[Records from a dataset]
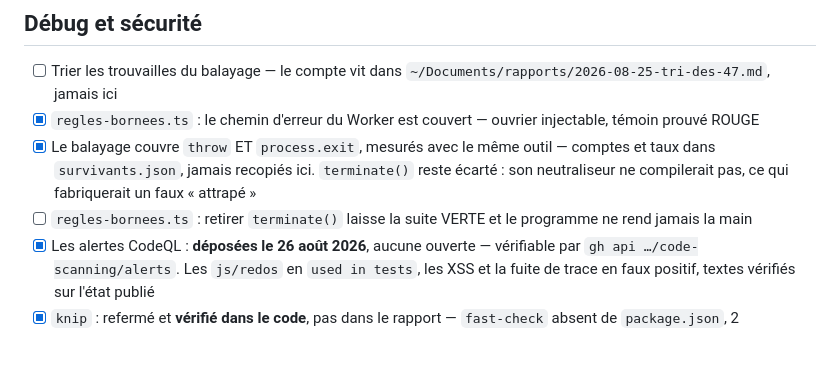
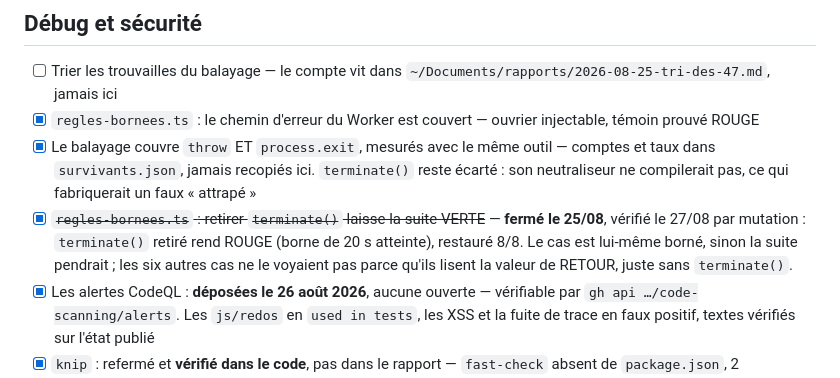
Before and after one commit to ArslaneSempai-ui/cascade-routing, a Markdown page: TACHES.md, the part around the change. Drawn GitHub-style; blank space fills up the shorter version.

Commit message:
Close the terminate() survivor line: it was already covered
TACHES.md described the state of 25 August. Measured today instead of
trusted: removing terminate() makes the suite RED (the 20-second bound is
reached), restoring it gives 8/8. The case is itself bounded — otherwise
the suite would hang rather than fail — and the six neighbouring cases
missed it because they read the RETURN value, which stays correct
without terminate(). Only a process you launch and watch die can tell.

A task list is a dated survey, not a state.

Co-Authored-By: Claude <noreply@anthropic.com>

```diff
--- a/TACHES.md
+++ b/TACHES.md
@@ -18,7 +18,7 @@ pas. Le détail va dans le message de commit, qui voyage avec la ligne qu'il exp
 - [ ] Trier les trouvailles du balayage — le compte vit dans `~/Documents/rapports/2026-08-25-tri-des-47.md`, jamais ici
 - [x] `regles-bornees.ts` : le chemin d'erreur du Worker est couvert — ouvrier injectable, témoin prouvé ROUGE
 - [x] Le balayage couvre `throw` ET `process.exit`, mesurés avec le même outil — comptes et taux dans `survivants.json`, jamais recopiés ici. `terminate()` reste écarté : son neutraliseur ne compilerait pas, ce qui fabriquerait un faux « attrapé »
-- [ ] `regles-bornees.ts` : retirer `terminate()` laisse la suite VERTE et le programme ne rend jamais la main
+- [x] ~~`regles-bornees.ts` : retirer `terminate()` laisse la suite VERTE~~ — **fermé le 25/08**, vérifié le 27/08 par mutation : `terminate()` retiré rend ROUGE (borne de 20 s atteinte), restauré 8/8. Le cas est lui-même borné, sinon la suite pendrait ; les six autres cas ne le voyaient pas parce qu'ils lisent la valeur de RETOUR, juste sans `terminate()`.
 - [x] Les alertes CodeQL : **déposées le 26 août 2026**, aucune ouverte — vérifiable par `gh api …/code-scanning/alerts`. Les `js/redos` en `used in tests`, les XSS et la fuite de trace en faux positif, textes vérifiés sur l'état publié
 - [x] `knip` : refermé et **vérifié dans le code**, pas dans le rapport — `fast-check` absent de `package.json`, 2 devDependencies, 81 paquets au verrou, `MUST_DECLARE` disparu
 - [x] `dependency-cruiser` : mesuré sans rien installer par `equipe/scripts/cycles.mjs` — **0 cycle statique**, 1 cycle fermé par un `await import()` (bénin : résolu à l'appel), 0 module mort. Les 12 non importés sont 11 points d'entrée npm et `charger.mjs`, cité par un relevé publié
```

* * *

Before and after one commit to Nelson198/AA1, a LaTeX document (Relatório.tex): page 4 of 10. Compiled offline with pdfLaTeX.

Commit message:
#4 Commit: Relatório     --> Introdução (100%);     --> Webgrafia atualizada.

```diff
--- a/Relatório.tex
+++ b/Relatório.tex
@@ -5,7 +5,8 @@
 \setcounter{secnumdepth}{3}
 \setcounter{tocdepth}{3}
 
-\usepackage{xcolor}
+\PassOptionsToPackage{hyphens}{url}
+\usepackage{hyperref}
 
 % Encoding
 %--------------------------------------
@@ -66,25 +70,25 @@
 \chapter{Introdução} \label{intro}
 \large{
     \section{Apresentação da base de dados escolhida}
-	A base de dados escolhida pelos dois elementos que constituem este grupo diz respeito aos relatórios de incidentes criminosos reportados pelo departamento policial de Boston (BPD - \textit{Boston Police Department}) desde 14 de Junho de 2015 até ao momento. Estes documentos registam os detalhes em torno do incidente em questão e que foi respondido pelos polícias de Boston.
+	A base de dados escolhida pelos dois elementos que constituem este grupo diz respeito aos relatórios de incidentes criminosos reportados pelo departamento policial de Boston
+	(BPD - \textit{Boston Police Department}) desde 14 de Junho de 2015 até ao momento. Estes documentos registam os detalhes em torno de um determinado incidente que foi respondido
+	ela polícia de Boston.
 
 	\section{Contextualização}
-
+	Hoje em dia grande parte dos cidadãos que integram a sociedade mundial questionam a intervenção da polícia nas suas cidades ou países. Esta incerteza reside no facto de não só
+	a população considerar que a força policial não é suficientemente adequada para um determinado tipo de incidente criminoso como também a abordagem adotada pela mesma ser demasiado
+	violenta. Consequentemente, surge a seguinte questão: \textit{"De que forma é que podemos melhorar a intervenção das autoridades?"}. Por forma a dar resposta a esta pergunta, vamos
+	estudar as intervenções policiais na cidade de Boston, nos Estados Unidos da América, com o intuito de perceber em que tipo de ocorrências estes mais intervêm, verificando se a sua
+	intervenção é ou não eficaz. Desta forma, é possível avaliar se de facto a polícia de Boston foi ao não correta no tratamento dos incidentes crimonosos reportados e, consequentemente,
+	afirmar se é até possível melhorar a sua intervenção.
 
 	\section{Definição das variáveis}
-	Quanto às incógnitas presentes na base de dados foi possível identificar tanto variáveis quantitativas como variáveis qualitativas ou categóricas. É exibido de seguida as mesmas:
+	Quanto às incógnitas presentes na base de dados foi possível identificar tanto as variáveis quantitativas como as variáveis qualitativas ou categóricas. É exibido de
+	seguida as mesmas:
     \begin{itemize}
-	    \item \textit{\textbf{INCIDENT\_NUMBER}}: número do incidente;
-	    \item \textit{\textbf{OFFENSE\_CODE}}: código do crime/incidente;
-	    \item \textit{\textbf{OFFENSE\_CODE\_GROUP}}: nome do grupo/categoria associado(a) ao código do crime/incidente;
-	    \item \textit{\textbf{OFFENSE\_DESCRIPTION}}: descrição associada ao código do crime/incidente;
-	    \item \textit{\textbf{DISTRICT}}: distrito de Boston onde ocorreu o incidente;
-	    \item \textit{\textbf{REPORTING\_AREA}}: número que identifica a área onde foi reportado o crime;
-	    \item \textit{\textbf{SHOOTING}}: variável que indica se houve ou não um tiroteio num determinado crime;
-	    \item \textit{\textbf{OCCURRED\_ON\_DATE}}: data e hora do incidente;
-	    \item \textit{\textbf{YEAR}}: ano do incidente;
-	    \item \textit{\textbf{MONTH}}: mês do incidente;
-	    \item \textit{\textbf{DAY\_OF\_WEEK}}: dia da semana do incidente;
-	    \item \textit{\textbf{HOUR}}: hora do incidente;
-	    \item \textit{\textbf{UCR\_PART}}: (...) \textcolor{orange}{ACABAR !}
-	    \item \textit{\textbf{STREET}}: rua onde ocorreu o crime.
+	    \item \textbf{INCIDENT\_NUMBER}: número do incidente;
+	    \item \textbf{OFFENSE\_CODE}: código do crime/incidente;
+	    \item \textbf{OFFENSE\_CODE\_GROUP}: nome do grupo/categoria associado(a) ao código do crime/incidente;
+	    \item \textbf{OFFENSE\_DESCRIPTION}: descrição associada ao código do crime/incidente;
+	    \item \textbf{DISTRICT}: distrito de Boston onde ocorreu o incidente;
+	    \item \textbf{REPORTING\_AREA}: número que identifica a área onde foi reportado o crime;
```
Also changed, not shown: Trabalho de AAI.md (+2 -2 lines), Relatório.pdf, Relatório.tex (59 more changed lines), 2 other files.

▶ _TASK STATEMENT_
Number of lines above containing "suite": state it and nothing else.

▶ _RESPONSE_
4